By Janet Salmons, PhD #einterview
We have heard researchers’ voices throughout NSMNSS events, Tweetchats and blog posts. Students, alt-academic independent researchers, respected scholars and research institute staff have discussed wide-ranging methodological and ethical issues associated with media-related research. Publication is an important next step for any researcher, one we have not yet explored in the NSMNSS project. To introduce an editor’s perspective into the mix I asked New Media & Society editor Dr. Steve Jones to share some insights.
Dr. Jones Dr. Jones
Dr. Jones there could and should be greater awareness of methods used in disciplines other than one’s own, and efforts at complementarity by using multiple methods.
can often take more time to do a study using multiple methods, and given the pressures under which young scholars operate it can be difficult to decide to do anything that would take more time.
2. To what degree does the research use or advance theory? NM & S still receives submissions that simply describe the phenomenon, without scholarly attention to theory and methods.
3. Does the article contribute new knowledge to the field? Of the hundreds of good studies that could pass peer review many make no new points and basically say the same thing. Is the work original, with original ideas, or just a snapshot? In 8 issues with 64 articles per year, space is limited so he looks for articles that contribute in a meaningful way.

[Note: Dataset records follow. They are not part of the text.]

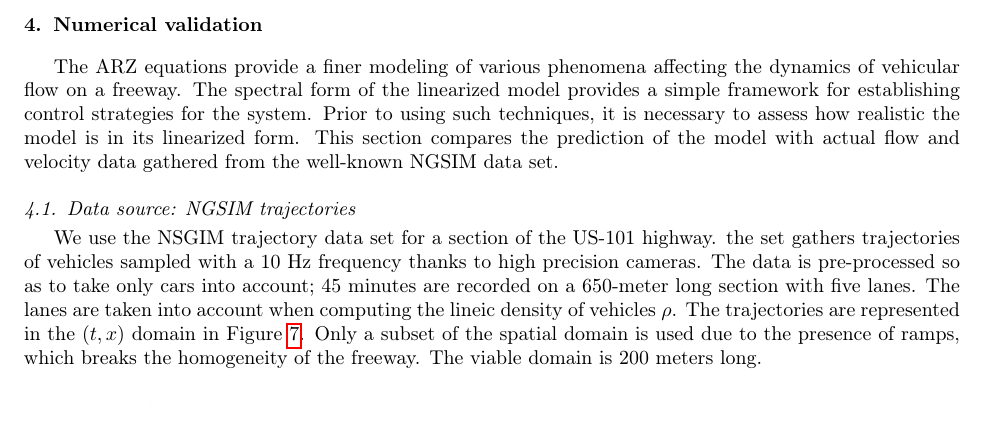
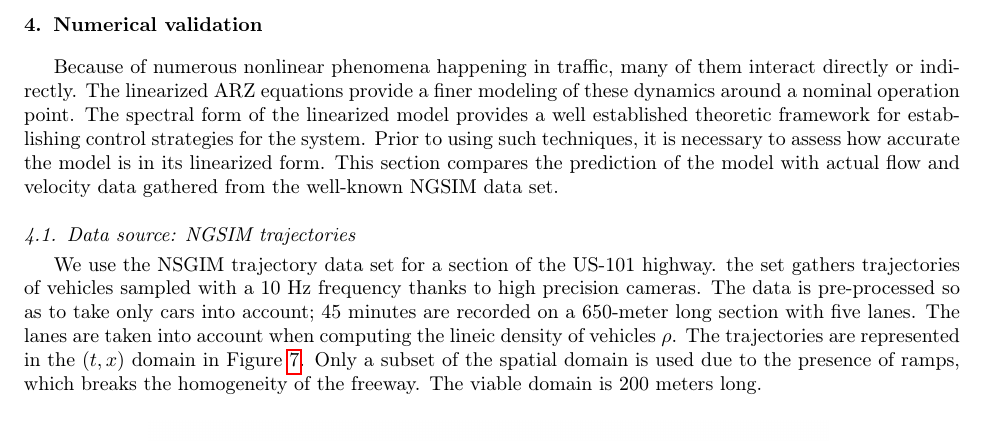
Before and after one commit to bellettif/projectARZ, a LaTeX paper (Article/ARZworking.tex): part of page 12 of 23, cut so that both start at the same text. Compiled offline with pdfLaTeX.

Commit message:
Included Alex's corrections on intro of partII

```diff
--- a/Article/ARZworking.tex
+++ b/Article/ARZworking.tex
@@ -706,9 +706,9 @@ Note that equation \eqref{vqcongested} corresponds to a closed form solution of
 
 \section{Numerical validation}
 
-The ARZ equations provide a finer modeling of various phenomena affecting the dynamics of vehicular flow on a freeway. The spectral form of the linearized
-model provides a simple framework for establishing control strategies for the system. Prior to
-using such techniques, it is necessary to assess how realistic the
+Because of numerous nonlinear phenomena happening in traffic, many of them interact directly or indirectly. The linearized ARZ equations provide a finer modeling of these dynamics around a nominal operation point. The spectral form of the linearized
+model provides a well established theoretic framework for establishing control strategies for the system. Prior to
+using such techniques, it is necessary to assess how accurate the
 model is in its linearized form. This section compares the prediction of the model with actual flow
 and velocity data gathered from the well-known NGSIM data set.
 
```
Also changed, not shown: Article/ARZworking.pdf, 2 other files.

Jankowski, N., Jones, S., Samarajiva, R., & Silverstone, R. (1999). Editorial. New Media & Society, 1(1), 5-9. doi: 10.1177/14614449922225483